  • Create opportunities for diverse collaborative initiatives to share their accomplishments, challenges, lessons learned, and models of collaboration with other initiatives, land managers, decision-makers, and the interested public. Each year, graduate students in our Collaborative Conservation class work with initiatives in the region to develop a descriptive situation assessment report. Over the past 4 years we've generated 16 reports for forest, range, energy, and watershed collaboratives. If you're interested in working with us, get in touch! See an example of a descriptive situation assessment and report !

  • Design tools to meet the specific needs of different models of collaboration

If you're interested in learning about the collaborative initiatives in our database, please email


Explore Further Topics

The Survey: Gathering information on the collaboratives in Colorado - fall 2016

Collaboration is a widely used tool to bring groups together to conserve and manage Colorado’s forests, waters, biodiversity, energy resources, rangelands and agricultural heritage. We use this tool because it’s often the only way to conserve or manage resources (like water, weeds) that cross ownership and administrative boundaries, but one size does not fit all.

The Collaborative Conservation Atlas is now locating and describing the many diverse and innovative collaborative initiatives across Colorado. We want to know how different environmental issues shape participation, process, adaptability, and outcomes of initiatives. This research will generate a report about the Atlas in 2017 and will help us tailor the tools generated by our Practice Program to meet the unique needs of different groups.

So far we have identified over 130 initiatives working on many different issues in many different regions of Colorado.  These initiatives bring together participants from multiple sectors with diverse perspectives.

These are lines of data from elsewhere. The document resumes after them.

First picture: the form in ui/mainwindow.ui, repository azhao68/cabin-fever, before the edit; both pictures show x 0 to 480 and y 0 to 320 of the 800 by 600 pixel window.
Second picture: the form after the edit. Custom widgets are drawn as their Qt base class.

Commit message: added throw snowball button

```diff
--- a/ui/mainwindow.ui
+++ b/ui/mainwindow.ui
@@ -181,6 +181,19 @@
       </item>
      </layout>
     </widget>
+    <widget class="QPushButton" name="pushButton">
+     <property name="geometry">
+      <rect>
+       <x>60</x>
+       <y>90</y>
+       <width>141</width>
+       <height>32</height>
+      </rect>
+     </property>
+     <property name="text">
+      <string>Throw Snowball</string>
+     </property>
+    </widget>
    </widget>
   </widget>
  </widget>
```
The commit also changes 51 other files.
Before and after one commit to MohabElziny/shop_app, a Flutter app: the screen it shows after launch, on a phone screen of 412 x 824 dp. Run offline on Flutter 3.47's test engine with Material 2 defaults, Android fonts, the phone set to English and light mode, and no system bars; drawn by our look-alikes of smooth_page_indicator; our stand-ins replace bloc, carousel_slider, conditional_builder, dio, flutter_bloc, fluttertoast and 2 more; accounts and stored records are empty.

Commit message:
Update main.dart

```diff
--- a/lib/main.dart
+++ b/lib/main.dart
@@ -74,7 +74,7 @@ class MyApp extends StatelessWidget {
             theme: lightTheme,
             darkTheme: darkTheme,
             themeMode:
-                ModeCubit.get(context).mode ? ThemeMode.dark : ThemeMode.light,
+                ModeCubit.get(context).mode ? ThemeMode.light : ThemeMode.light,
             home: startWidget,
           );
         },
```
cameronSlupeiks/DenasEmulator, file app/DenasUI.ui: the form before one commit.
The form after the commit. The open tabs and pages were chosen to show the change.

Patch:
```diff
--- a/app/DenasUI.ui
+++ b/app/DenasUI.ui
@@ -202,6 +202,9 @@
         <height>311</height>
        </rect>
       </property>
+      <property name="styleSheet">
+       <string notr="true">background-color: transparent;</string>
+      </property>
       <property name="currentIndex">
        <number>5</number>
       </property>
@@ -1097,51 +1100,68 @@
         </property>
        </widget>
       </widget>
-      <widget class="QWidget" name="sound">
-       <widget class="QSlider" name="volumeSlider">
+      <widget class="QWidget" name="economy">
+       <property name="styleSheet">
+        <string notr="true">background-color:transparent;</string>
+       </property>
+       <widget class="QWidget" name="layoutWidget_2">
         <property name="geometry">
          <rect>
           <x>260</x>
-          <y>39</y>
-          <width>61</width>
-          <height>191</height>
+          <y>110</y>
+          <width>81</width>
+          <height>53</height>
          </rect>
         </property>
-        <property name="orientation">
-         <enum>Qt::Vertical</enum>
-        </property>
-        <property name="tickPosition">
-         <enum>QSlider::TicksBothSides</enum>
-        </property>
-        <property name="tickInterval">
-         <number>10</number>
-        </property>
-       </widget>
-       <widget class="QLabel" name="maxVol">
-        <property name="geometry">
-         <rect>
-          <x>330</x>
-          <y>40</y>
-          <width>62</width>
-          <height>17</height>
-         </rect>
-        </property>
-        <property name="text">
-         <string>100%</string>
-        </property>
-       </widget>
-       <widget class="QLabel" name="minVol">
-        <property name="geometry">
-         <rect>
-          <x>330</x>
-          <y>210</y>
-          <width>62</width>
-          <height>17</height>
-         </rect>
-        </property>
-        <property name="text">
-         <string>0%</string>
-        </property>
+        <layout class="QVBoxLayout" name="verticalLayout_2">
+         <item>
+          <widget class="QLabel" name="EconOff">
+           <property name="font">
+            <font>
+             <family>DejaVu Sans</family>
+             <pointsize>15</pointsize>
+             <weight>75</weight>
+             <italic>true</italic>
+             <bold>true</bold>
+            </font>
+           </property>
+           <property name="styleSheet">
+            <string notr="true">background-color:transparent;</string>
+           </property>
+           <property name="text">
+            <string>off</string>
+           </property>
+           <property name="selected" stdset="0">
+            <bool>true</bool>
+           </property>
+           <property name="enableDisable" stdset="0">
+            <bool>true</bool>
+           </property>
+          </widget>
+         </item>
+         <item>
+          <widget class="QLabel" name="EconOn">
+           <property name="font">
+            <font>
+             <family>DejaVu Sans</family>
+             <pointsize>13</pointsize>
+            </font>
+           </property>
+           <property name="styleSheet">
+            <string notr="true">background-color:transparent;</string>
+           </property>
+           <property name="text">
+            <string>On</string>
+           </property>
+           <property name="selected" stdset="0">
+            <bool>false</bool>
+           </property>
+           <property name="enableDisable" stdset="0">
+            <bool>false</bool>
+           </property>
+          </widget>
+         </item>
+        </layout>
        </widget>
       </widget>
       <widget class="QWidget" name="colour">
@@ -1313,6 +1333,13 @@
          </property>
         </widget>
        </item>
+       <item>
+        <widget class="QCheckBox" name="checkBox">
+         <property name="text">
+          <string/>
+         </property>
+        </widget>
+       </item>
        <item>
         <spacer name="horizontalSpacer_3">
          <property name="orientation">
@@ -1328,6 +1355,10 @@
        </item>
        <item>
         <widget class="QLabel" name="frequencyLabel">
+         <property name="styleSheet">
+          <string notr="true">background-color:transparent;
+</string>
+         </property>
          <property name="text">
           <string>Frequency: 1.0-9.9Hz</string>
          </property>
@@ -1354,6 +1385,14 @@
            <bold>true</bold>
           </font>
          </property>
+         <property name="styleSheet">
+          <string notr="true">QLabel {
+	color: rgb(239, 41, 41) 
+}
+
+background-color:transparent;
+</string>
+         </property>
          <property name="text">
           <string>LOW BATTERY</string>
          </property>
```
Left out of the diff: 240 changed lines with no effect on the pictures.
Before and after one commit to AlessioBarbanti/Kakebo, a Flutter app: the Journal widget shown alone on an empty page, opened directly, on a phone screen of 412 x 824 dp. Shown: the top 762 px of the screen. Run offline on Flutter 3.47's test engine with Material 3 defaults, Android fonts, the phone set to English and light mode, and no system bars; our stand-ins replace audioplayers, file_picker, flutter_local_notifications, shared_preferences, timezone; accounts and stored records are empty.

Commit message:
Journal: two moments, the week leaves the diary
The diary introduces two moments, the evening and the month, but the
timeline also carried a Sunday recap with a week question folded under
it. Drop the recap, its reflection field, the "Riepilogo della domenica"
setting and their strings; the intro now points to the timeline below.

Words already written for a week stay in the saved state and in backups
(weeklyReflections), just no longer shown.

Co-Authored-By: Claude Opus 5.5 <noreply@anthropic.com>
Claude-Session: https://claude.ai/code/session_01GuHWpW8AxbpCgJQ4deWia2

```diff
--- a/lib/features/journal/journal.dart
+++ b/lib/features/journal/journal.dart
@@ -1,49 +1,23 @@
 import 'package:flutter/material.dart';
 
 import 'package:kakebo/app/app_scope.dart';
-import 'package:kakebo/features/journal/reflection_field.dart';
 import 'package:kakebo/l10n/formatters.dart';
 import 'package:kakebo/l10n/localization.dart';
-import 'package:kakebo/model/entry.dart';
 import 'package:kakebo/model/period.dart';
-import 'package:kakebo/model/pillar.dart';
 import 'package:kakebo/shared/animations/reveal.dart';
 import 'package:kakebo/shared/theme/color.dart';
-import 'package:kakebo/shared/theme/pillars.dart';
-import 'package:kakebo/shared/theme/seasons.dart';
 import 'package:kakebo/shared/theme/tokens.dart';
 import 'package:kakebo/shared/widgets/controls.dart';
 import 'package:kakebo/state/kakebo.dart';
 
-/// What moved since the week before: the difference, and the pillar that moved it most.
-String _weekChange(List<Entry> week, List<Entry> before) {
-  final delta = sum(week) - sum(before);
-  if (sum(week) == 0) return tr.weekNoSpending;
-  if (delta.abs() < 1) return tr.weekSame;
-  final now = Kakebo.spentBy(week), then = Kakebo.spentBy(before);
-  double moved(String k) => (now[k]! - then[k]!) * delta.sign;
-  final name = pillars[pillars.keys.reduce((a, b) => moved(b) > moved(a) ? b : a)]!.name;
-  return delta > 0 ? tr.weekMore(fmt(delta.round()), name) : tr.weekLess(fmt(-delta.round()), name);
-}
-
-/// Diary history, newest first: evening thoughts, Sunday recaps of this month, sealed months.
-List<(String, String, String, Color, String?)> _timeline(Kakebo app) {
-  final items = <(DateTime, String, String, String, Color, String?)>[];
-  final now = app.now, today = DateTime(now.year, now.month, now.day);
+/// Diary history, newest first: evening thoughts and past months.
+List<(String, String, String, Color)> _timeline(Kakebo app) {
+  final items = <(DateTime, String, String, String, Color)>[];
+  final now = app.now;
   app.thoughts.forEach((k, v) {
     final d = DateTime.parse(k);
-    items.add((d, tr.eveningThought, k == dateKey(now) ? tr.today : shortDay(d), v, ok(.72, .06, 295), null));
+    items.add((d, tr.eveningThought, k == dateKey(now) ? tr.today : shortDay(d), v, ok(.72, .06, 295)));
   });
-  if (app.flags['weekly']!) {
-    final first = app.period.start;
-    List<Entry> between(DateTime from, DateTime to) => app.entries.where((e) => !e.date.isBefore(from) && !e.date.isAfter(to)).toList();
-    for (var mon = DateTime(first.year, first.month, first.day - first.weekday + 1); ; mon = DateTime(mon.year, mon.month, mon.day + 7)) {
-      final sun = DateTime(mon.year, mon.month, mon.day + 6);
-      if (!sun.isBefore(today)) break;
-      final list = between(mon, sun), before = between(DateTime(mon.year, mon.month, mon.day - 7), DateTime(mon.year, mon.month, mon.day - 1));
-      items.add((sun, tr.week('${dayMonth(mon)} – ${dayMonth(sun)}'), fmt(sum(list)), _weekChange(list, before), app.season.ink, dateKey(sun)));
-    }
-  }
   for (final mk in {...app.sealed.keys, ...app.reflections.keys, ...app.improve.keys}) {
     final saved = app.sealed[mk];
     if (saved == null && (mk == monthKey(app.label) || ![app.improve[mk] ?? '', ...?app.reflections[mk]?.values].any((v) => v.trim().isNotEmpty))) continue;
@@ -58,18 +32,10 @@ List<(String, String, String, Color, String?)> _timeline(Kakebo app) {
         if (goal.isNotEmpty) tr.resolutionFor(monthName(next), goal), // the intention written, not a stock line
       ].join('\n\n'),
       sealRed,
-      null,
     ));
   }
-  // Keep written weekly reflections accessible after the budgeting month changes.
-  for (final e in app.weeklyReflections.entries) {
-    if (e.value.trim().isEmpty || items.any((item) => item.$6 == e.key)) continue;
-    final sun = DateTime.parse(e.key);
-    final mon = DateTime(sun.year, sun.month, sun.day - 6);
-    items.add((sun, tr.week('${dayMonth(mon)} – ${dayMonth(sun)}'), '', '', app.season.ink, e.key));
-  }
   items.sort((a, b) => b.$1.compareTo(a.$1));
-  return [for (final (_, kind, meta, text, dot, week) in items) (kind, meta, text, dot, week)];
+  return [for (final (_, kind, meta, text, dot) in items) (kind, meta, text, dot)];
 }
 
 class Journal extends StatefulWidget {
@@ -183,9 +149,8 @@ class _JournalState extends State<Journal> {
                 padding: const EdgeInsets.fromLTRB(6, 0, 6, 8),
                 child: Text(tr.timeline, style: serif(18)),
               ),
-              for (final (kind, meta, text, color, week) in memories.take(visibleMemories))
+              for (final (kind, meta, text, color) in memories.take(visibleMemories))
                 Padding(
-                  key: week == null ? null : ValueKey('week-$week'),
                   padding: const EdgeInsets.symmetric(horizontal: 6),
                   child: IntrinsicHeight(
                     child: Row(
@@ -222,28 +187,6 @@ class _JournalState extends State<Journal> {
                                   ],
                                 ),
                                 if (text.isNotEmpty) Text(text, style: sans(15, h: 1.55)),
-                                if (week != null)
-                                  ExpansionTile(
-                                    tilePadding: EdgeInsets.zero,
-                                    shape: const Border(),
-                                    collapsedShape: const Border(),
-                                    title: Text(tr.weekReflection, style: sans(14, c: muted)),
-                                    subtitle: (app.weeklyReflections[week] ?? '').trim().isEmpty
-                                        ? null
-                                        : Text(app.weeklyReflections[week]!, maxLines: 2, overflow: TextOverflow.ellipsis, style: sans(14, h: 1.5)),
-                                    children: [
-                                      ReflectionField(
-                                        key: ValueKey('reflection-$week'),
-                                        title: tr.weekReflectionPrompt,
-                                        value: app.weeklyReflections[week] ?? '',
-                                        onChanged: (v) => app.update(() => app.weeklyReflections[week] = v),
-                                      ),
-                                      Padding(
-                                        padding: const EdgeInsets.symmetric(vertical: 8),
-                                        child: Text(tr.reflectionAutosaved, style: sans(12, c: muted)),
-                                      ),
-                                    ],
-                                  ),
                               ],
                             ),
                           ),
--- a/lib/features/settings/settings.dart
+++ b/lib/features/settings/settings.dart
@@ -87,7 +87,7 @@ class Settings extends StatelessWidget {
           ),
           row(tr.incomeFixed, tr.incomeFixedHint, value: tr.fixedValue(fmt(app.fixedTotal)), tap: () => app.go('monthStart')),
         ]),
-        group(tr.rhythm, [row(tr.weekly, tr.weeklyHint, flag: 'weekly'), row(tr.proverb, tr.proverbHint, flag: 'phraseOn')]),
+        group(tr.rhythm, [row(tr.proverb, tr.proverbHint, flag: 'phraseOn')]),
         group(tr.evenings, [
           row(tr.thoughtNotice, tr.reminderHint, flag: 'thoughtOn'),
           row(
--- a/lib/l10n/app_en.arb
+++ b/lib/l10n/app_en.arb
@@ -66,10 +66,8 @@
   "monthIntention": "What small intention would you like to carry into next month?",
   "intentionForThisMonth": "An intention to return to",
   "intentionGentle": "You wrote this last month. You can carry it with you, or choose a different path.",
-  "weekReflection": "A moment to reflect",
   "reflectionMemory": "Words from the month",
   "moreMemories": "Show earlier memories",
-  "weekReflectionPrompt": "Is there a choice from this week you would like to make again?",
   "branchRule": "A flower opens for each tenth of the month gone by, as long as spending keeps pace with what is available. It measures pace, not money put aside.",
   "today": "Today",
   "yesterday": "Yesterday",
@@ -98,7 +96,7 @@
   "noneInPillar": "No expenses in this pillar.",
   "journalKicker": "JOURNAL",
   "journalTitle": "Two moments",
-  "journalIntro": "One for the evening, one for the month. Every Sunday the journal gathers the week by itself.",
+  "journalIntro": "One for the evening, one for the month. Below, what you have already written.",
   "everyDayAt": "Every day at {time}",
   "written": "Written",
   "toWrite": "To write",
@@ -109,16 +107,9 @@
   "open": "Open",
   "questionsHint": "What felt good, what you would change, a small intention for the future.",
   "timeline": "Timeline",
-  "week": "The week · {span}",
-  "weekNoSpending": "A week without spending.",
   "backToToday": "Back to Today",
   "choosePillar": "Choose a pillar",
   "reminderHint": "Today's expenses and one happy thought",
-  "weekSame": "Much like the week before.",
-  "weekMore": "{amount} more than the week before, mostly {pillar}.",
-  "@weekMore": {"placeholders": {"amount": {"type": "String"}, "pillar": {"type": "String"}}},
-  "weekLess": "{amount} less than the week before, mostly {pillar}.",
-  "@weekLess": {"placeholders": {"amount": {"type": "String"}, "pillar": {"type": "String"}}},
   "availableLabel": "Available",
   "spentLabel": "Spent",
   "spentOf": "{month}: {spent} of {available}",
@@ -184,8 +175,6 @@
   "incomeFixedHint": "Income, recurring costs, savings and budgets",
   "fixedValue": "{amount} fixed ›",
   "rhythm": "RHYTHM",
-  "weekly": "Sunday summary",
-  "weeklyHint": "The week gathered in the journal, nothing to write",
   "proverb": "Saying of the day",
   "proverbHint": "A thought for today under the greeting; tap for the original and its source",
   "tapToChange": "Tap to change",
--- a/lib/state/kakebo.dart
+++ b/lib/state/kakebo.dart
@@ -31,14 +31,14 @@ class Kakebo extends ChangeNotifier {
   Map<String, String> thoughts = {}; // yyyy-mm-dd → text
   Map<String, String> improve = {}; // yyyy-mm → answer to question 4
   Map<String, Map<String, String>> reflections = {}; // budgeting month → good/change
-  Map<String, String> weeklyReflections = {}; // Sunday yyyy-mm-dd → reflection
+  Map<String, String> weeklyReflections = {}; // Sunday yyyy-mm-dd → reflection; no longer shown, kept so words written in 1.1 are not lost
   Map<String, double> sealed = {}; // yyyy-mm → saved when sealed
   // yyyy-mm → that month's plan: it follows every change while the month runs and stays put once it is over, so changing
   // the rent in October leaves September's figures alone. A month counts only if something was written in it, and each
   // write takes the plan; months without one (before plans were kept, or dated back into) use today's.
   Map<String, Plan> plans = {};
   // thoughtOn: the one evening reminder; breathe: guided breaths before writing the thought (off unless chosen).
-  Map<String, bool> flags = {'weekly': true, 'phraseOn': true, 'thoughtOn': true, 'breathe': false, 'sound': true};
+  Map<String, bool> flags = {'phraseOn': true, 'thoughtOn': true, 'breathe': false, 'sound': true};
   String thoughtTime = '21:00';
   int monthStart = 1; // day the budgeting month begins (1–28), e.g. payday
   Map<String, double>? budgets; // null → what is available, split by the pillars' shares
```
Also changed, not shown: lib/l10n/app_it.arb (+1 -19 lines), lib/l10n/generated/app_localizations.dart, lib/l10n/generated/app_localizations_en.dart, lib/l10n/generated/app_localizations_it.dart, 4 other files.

They generally involve a long-term process through which people pool resources to solve shared problems. If you are involved in a group like this, we need your help! We are trying to find as many of these groups as possible, both active and inactive. Check our list of initiatives to make sure we haven’t missed your group or a group you know by clicking here.

We have found a lot of information online, but many groups lack a consistent online presence. Help us find the most up-to-date information, such as:

  • maps, goals, charters, MOUs, reports, articles, 
  • participant lists: we are focused on the organizations represented by members, not individuals.
  • other resources to help us piece together the story of your initiative!

 We will be launching a statewide survey targeted at leaders of collaborative initiatives in the fall of 2016, so verify your contact information and stay tuned!

Criteria for participating in the survey - Does the group:

  • Involve citizens, landowners, and/or local community groups?

  • Include at least two additional kinds of stakeholders representing some combination of organizations, government agencies, businesses, special districts, or interest groups?

  • Involve a sustained process of interaction or consensus building lasting at least two years at some point(s) during its history?

  • Address issues related to environmental policy or management?

  • Pool resources and assets to solve shared problems?

To participate or learn more about our study, contact Ch’aska Huayhuaca, Program Coordinator.  (970)491-3983,

Resources for Collaboratives

Included here are resources that may be useful to collaboratives or those interested in learning more about collaborative conservation in Colorado and around the world.

Stakeholder Analysis Tools

Upper South Platte Partnership Collaborative Watershed Assessment Report